%%
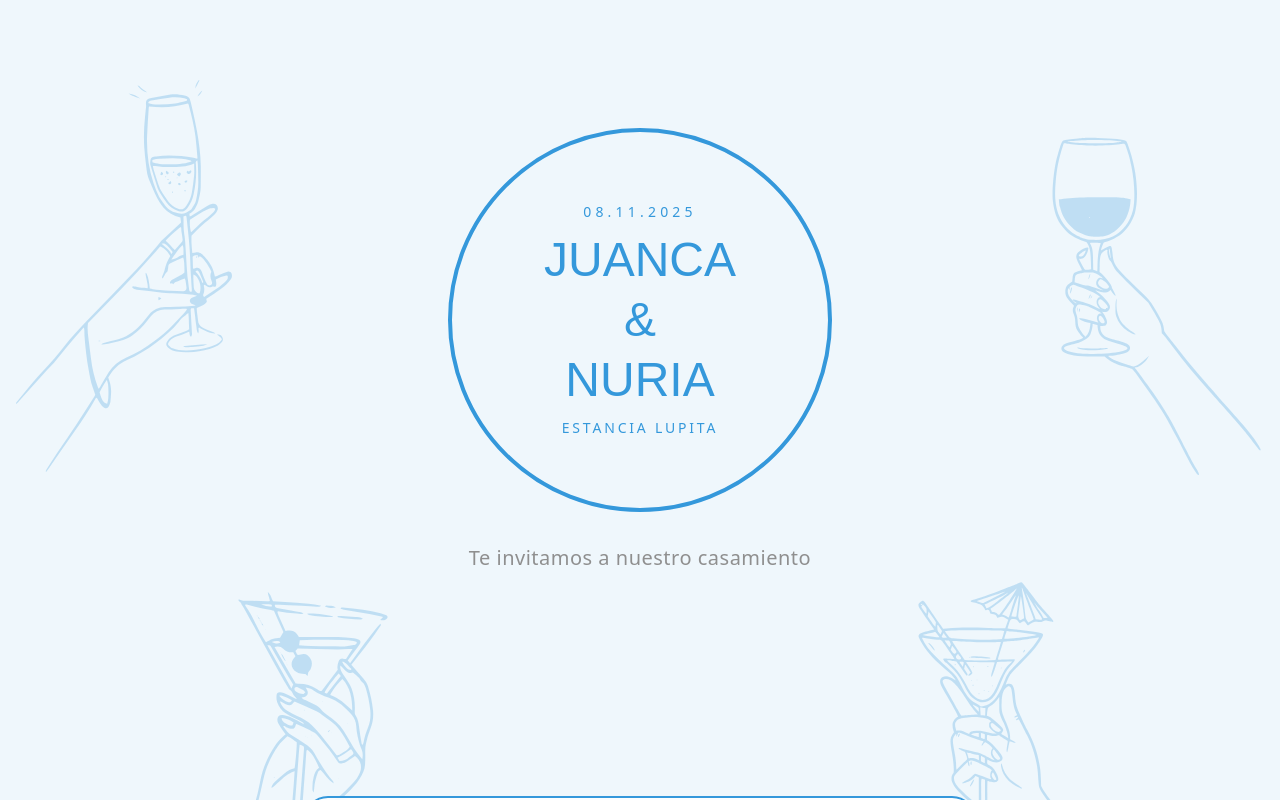
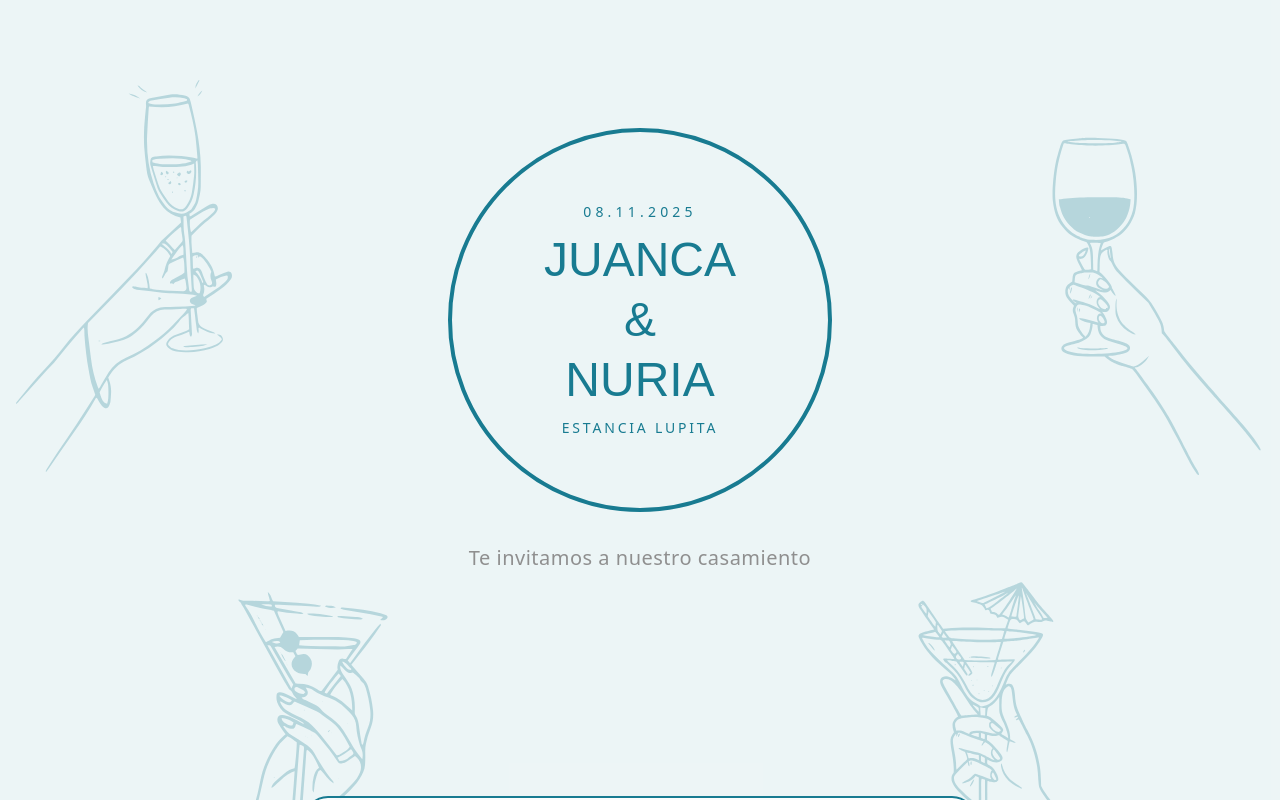
Before and after one commit to cazala/rsvp, a Next.js app: page / in a window 1280 px wide. Shown: the top 800 px of the page. Built offline with nearby package versions, Linux system fonts and the light colour scheme; no server answers; a web font is replaced by a local one.

Commit message:
adjust color

```diff
--- a/app/globals.css
+++ b/app/globals.css
@@ -46,7 +46,7 @@
 :root {
   --font-delius: "Delius";
   --radius: 0.625rem;
-  --primary-color: 52 152 219;
+  --primary-color: 24 123 145;
   --primary-hover: rgb(var(--primary-color) / 0.8);
   --primary-light: rgb(var(--primary-color) / 0.08);
   --background: oklch(1 0 0);
```
Also changed, not shown: 1 other file (tests, documents, lock files or other folders).
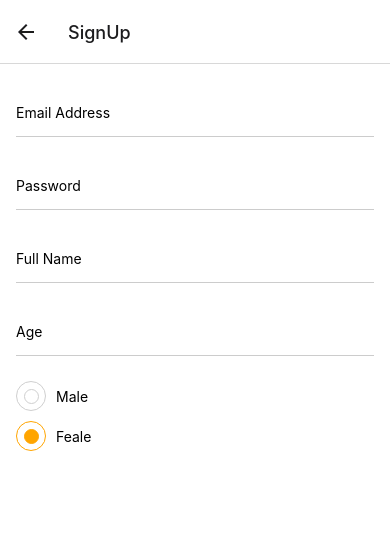
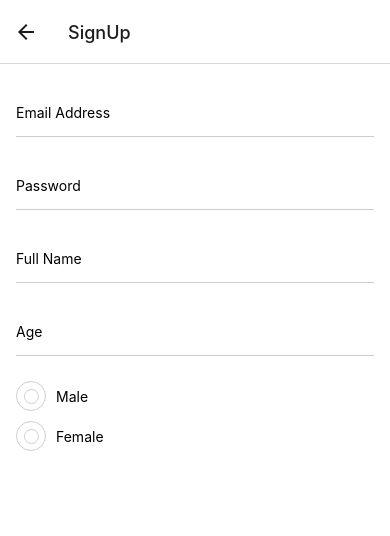
Before and after one commit to Uchchash346/Notes-App-using-React-Native, a React Native app: screen /SignUp in a window 390 px wide. Shown: the top 536 px of the page. Built offline with nearby package versions, Linux system fonts and the light colour scheme.

Commit message:
radio input component setup

```diff
--- a/src/screens/signup.jsx
+++ b/src/screens/signup.jsx
@@ -1,30 +1,37 @@
 import { View, SafeAreaView, Text, Image, TextInput, StyleSheet, Pressable } from 'react-native'
-import React from 'react'
+import React, { useState } from 'react'
 import Button from '../components/Button'
 import Input from '../components/Input'
 
+
+const genderOptions = ["Male", "Female"];
 export default function SignUp() {
-    const selected = true;
+    const [gender, setGender] = useState(null);
     return (
         <SafeAreaView style={{ flex: 1 }}>
+
             <View style={{ paddingHorizontal: 16, paddingVertical: 25 }}>
                 <Input placeholder="Email Address" />
                 <Input placeholder="Password" secureTextEntry />
                 <Input placeholder="Full Name" />
                 <Input placeholder="Age" />
-                <Pressable style={styles.radioContainer}>
-                    <View style={styles.outerCircle}>
-                        <View style={styles.innerCircle}></View>
-                    </View>
-                    <Text style={styles.radioText}>Male</Text>
-                </Pressable>
-                <Pressable style={styles.radioContainer}>
-                    <View style={[styles.outerCircle, selected && styles.selectedOuterCircle]}>
-                        <View style={[styles.innerCircle, selected && styles.selectedInnerCircle]}></View>
-                    </View>
-                    <Text style={styles.radioText}>Feale</Text>
-                </Pressable>
+                {genderOptions.map((option) => {
+                    const selected = option === gender;
+                    return (
+                        <Pressable
+                            onPress={() => setGender(option)}
+                            key={option}
+                            style={styles.radioContainer}>
+                            <View style={[styles.outerCircle, selected && styles.selectedOuterCircle]}>
+                                <View style={[styles.innerCircle, selected && styles.selectedInnerCircle]}></View>
+                            </View>
+                            <Text style={styles.radioText}>{option}</Text>
+                        </Pressable>
+                    )
+                })
+                }
             </View>
+
             <View style={{ flex: 1, justifyContent: 'flex-end', alignItems: 'center' }}>
                 <Button title={"Sign Up"} customStyles={{ alignSelf: 'center', marginBottom: 60 }} />
                 <Pressable>
@@ -33,6 +40,7 @@
                     </Text>
                 </Pressable>
             </View>
+
         </SafeAreaView>
     )
 }
```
%%
Return every line from the records above that holds the word "Pressable".

 import { View, SafeAreaView, Text, Image, TextInput, StyleSheet, Pressable } from 'react-native'
-                <Pressable style={styles.radioContainer}>
-                </Pressable>
-                <Pressable style={styles.radioContainer}>
-                </Pressable>
+                        <Pressable
+                        </Pressable>
                 <Pressable>
                 </Pressable>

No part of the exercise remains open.